Interview with Marius Benson
19 April 2012
SUBJECTS: Budget surplus, Joe Hockey call to end age of entitlement
David Bradbury, the Prime Minister said there's plenty of room for the Reserve Bank now to cut cash rates below 4.25 per cent because the surplus is being delivered in the Budget. Is it appropriate for the Prime Minister to be leaning on the Reserve Bank publicly like that?
Well, look obviously the Government has always consistently maintained the position that the Reserve Bank is independent in its judgments on the cash rate and there's nothing in the comments from the Prime Minister that would suggest any departure from that position. In fact the point that the Prime Minister is making, I think, is really self-evident and that is that to the extent that we are able to tighten the bias on fiscal policy, and that is return the Budget to surplus, we are providing more flexibility when it comes to monetary policy. Now that's a matter obviously for the Reserve Bank in terms of any future decisions they take on the cash rate.
Given how wafer thin the expected surplus is expected to be, is it likely to have any effect on the Reserve's thinking?
Well, look, getting the Budget back into balance and indeed back into surplus is about trajectory, it's about direction, it's about momentum. It's about ensuring that we hold good and deliver on the commitment that we have made. Not a political commitment but an economic commitment. Financial markets all around the world will be focusing in on the Budget as we hand it down. And, as the IMF has consistently said, that governments who have the capacity to do so should be returning their budgets to surplus. We're in a position where that is possible. The IMF just yesterday indicated that we are one of the leading economies, in fact the standout performer when it comes to advanced economies, and we are committed to getting the Budget back into surplus.
Joe Hockey, the Shadow Treasurer, has been giving his views on some aspects of economic policy overnight in a speech in London. He says it's time to reduce the size of the state and end the age of entitlement. Do you agree with those broad sentiments?

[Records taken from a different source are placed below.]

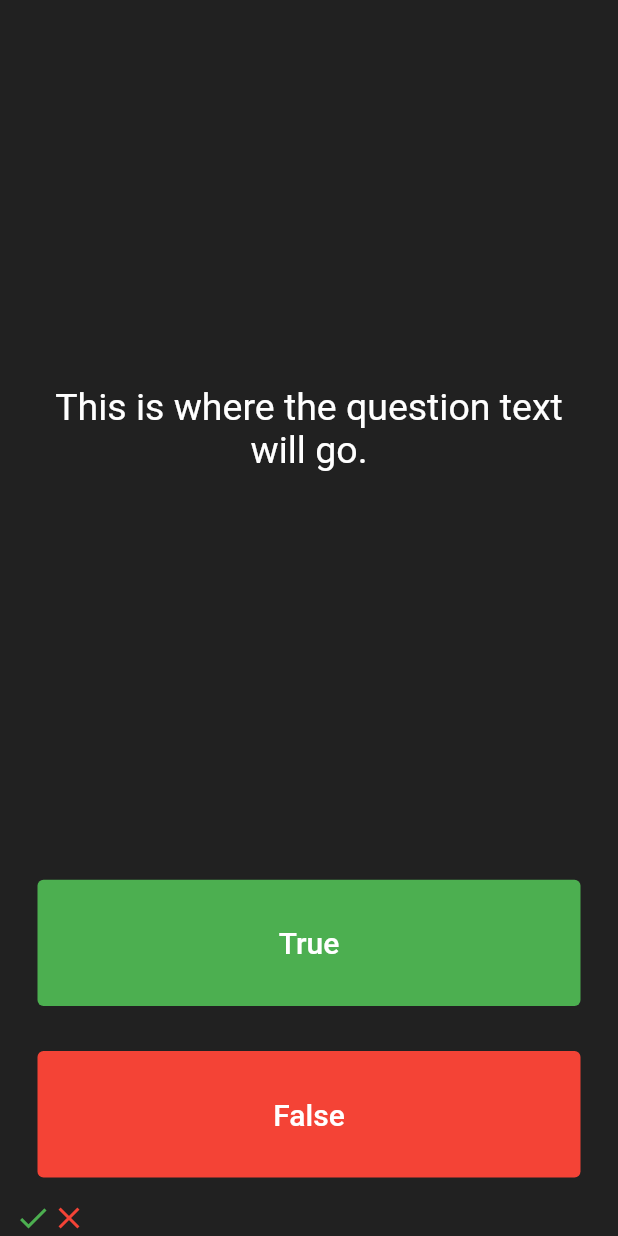
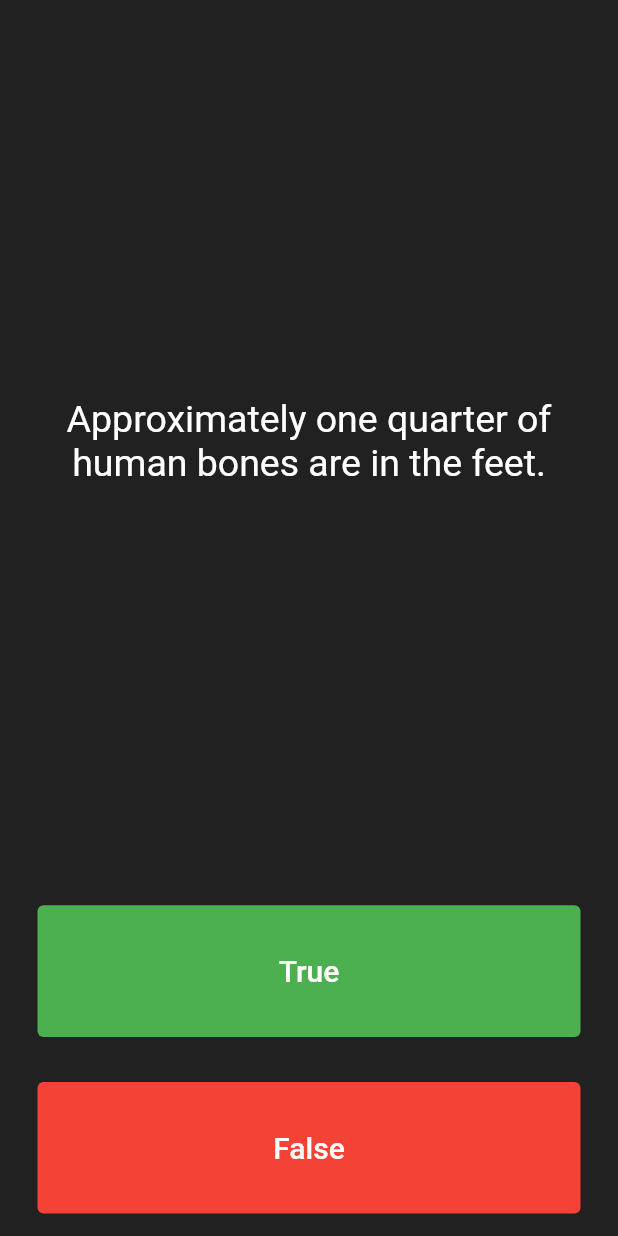
Before and after one commit to creaturerigger/quizzler, a Flutter app: the screen it shows after launch, after a tap on "True", on a phone screen of 412 x 824 dp. Run offline on Flutter 3.47's test engine with Material 2 defaults, Android fonts, the phone set to English and light mode, and no system bars.

Commit message:
Update main.dart

```diff
--- a/lib/main.dart
+++ b/lib/main.dart
@@ -3,11 +3,12 @@ import 'package:flutter/material.dart';
 void main() => runApp(Quizzler());
 
 class Quizzler extends StatelessWidget {
+  // This widget is the root of your application.
   @override
   Widget build(BuildContext context) {
     return MaterialApp(
       home: Scaffold(
-        backgroundColor: Colors.grey.shade900,
+        backgroundColor: Colors.grey[900],
         body: SafeArea(
           child: Padding(
             padding: const EdgeInsets.symmetric(horizontal: 10.0),
@@ -25,8 +26,13 @@ class QuizPage extends StatefulWidget {
 }
 
 class _QuizPageState extends State<QuizPage> {
-
-  List<Widget> scoreKeeper = [];
+  List<Icon> scoreKeeper = [];
+  List<String> questions = [
+    'You can lead a cow down stairs but not up stairs.',
+    'Approximately one quarter of human bones are in the feet.',
+    'A slug\'s blood is green.'
+  ];
+  int indexOfQuestion = 0;
 
   @override
   Widget build(BuildContext context) {
@@ -40,7 +46,7 @@ class _QuizPageState extends State<QuizPage> {
             padding: const EdgeInsets.all(10.0),
             child: Center(
               child: Text(
-                'This is where the question text will go.',
+                questions[indexOfQuestion],
                 textAlign: TextAlign.center,
                 style: TextStyle(
                   fontSize: 25.0,
@@ -66,10 +72,16 @@ class _QuizPageState extends State<QuizPage> {
                 ),
               ),
               onPressed: () {
-                print('True button is pressed');
+                setState(() {
+                  if (indexOfQuestion < 2) {
+                    ++indexOfQuestion;
+                  } else {
+                    indexOfQuestion = 0;
+                  }
+                });
               },
             ),
-          )
+          ),
         ),
         Expanded(
           child: Padding(
@@ -82,28 +94,25 @@ class _QuizPageState extends State<QuizPage> {
               child: Text(
                 'False',
                 style: TextStyle(
+                  color: Colors.white,
                   fontSize: 20.0,
-                  color: Colors.white,
                 ),
               ),
               onPressed: () {
-                print('False button is pressed');
+                setState(() {
+                  if (indexOfQuestion < 2) {
+                    ++indexOfQuestion;
+                  } else {
+                    indexOfQuestion = 0;
+                  }
+                });
               },
             ),
           ),
         ),
         Row(
-          children: <Widget>[
-            Icon(
-              Icons.check,
-              color: Colors.green,
-            ),
-            Icon(
-              Icons.close,
-              color: Colors.red,
-            ),
-          ],
-        ),
+          children: scoreKeeper,
+        ), // Row
       ],
     );
   }
```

Well look, can I say there are two broad issues here that arise from Joe Hockey's comments. The first one is that, of course, as a Government we support targeted measures when it comes to providing support and assistance to families, individuals and to those that need support throughout the community. And that's what we have delivered. In fact, there are many examples of where we have ensured there has been a better targeting of that support. The irony is that on most of those fronts, Mr Hockey and the Liberals have opposed the measures that we've introduced for purely populist political reasons, they've done that. We saw the means testing of the private health insurance rebate, even when it came to the means testing of the baby bonus and rolling that into a system where payments were made over time. Many of these measures were opposed by the Liberals. That's the first point. The second point that arises, and this goes to the philosophy of Mr Hockey's comments, what I think most Australians would be disturbed by is this suggestion that somehow we should be measuring the success of our social safety net against the benchmark of what's happening in other countries within the Asian region. Now this seems to me very much about being a race to the bottom when it comes to cutting away and stripping away some of the basic support structures that we have in the Australian social safety net. Now Mr Hockey is suggesting that that's the direction we should be taking, but I think it's incumbent upon him to set out exactly what he's talking about here. What are the entitlements and the support structures that are in place that he wants to rip away? Because we can go and have a look at some of the countries that he's identified in Asia, Hong Kong, Indonesia, we can look at these countries and have a look at the social safety net they have in place. If Mr Hockey doesn't fill in the blanks, I think we are all left to conclude that that's the sort of vision that he has in place for the type of social safety net that we should have in the future and frankly that makes a very, very desperate race to the bottom.
David Bradbury, thank you very much.
Good to talk to you Marius.